- Gas prices averaged $3.59 per gallon in May 2013, $3.72 per gallon in May 2012 and $3.91 per gallon in May 2011.
Gas Prices Slightly Higher than a Year Ago in Majority of States
- Today’s national average is $3.65 per gallon, which is about five cents higher than a year ago. Drivers in 29 states are paying an average that is higher than last year with the most expensive differences including: Pennsylvania (+26 cents), South Carolina (+23 cents) and Kentucky (+23 cents). The states experiencing the largest declines from a year ago include: North Dakota (-44 cents), Iowa (-36 cents) and Minnesota (-36 cents).
- State average gas prices vary by nearly a dollar across the country. Seven percent of U.S. stations are selling gas for more than $4.00 per gallon today, while one-third of U.S. stations are selling gas for less than $3.50 per gallon. The five states with the highest average prices today include: Hawaii ($4.36), California ($4.13), Alaska ($4.01), Ohio ($3.92) and Connecticut ($3.92). The five states with the lowest average prices include: Arkansas ($3.40), Mississippi ($3.40), Louisiana ($3.41), Tennessee ($3.43) and Montana ($3.44).
- Drivers in 34 states are paying cheaper prices than a month ago, and consumers in many parts of the Great Lakes region are paying about the highest prices of the year due to tight supplies and high demand. The states paying the most compared to a month ago include: Ohio (+25 cents), Indiana (+21 cents) and Michigan (+20 cents). The states with the largest price declines during the previous month include: California (-13 cents), Florida (-12 cents) and Alabama (-12 cents).

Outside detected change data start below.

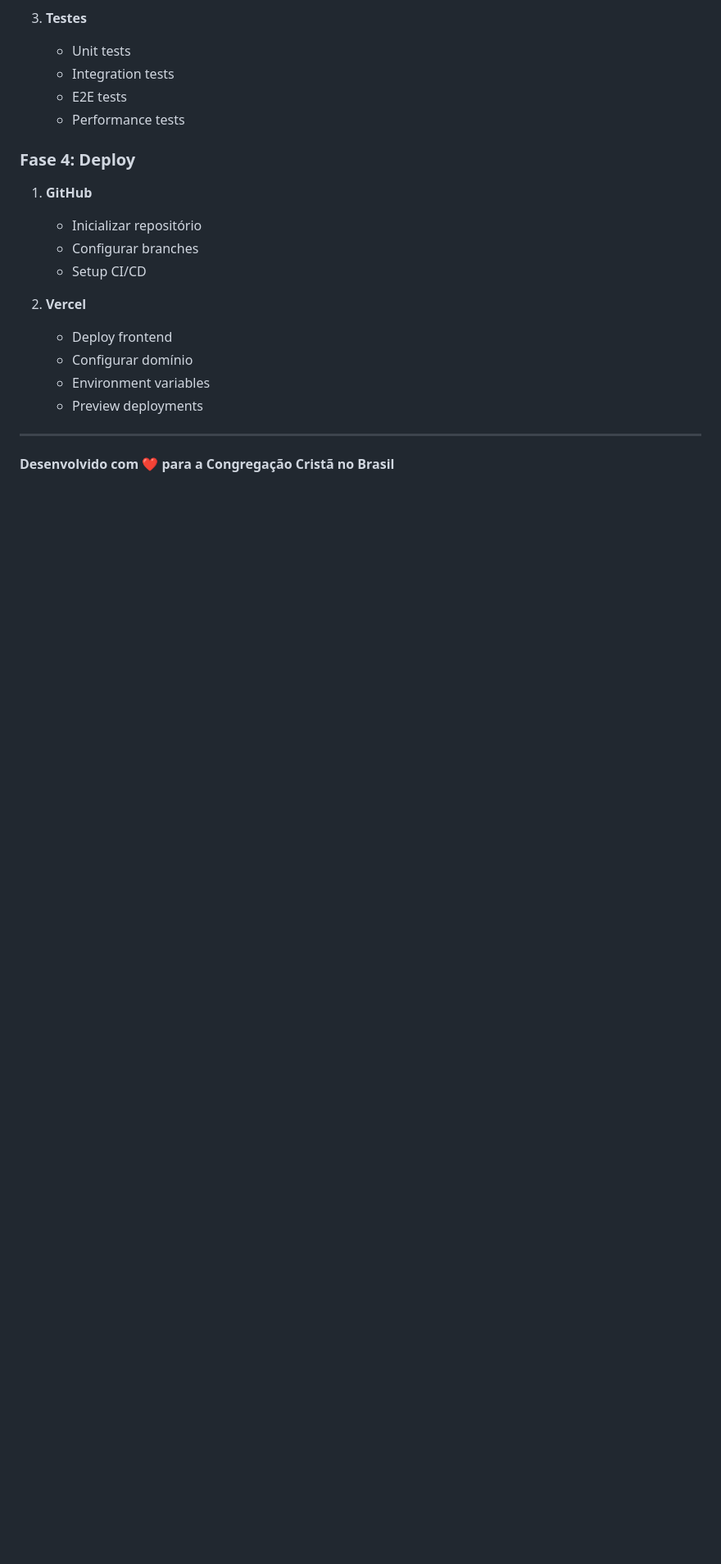
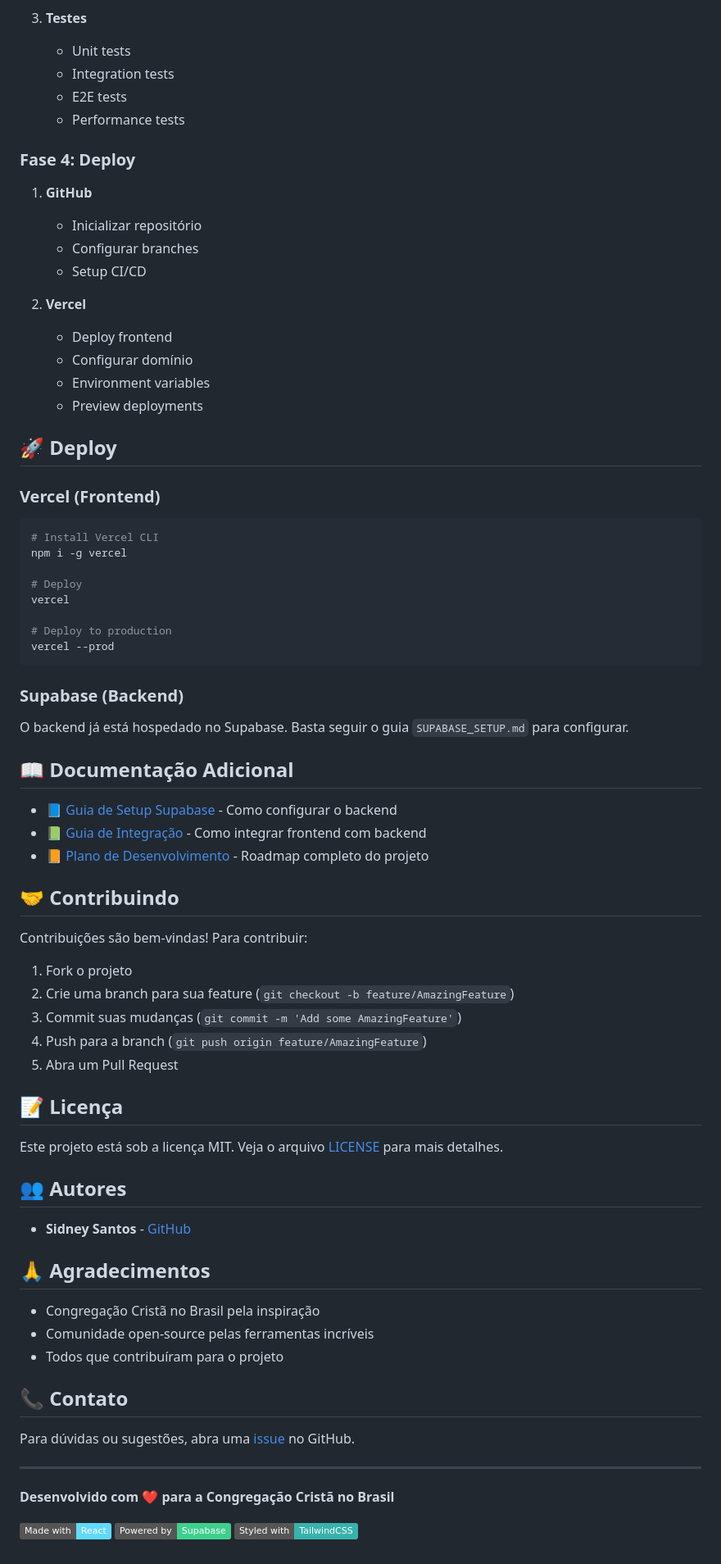
Before and after one commit to sidneysantossp/canticosccb, a Markdown page: README.md, the part around the change printed below. Shown: that part at 82% size. GitHub-like rendering; badges without logos; blank space fills up the shorter version.

Commit message:
docs: Atualiza README.md com informações completas, badges e seções de deploy

````diff
--- a/README.md
+++ b/README.md
@@ -231,6 +298,61 @@ npm run type-check   # Verificação de tipos
    - Environment variables
    - Preview deployments
 
+## 🚀 Deploy
+
+### Vercel (Frontend)
+```bash
+# Install Vercel CLI
+npm i -g vercel
+
+# Deploy
+vercel
+
+# Deploy to production
+vercel --prod
+```
+
+### Supabase (Backend)
+O backend já está hospedado no Supabase. Basta seguir o guia `SUPABASE_SETUP.md` para configurar.
+
+## 📖 Documentação Adicional
+
+- 📘 [Guia de Setup Supabase](./SUPABASE_SETUP.md) - Como configurar o backend
+- 📗 [Guia de Integração](./BACKEND_INTEGRATION_GUIDE.md) - Como integrar frontend com backend
+- 📙 [Plano de Desenvolvimento](./PLANO_DESENVOLVIMENTO_FRONTEND.md) - Roadmap completo do projeto
+
+## 🤝 Contribuindo
+
+Contribuições são bem-vindas! Para contribuir:
+
+1. Fork o projeto
+2. Crie uma branch para sua feature (`git checkout -b feature/AmazingFeature`)
+3. Commit suas mudanças (`git commit -m 'Add some AmazingFeature'`)
+4. Push para a branch (`git push origin feature/AmazingFeature`)
+5. Abra um Pull Request
+
+## 📝 Licença
+
+Este projeto está sob a licença MIT. Veja o arquivo [LICENSE](LICENSE) para mais detalhes.
+
+## 👥 Autores
+
+- **Sidney Santos** - [GitHub](https://github.com/sidneysantossp)
+
+## 🙏 Agradecimentos
+
+- Congregação Cristã no Brasil pela inspiração
+- Comunidade open-source pelas ferramentas incríveis
+- Todos que contribuíram para o projeto
+
+## 📞 Contato
+
+Para dúvidas ou sugestões, abra uma [issue](https://github.com/sidneysantossp/canticosccb/issues) no GitHub.
+
 ---
 
 **Desenvolvido com ❤️ para a Congregação Cristã no Brasil**
+
+[![Made with React](https://img.shields.io/badge/Made%20with-React-61DAFB?logo=react)](https://reactjs.org/)
+[![Powered by Supabase](https://img.shields.io/badge/Powered%20by-Supabase-3ECF8E?logo=supabase)](https://supabase.com/)
+[![Styled with TailwindCSS](https://img.shields.io/badge/Styled%20with-TailwindCSS-38B2AC?logo=tailwind-css)](https://tailwindcss.com/)
````
Also changed, not shown: other parts of README.md (+69 -2 lines).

AAA updates fuel price averages daily at www.FuelGaugeReport.AAA.com. Every day up to 120,000 stations are surveyed based on credit card swipes and direct feeds in cooperation with the Oil Price Information Service (OPIS) and Wright Express for unmatched statistical reliability. All average retail prices in this report are for a gallon of regular, unleaded gasoline. For more information, contact Michael Green at 202-942-2082, email@example.com.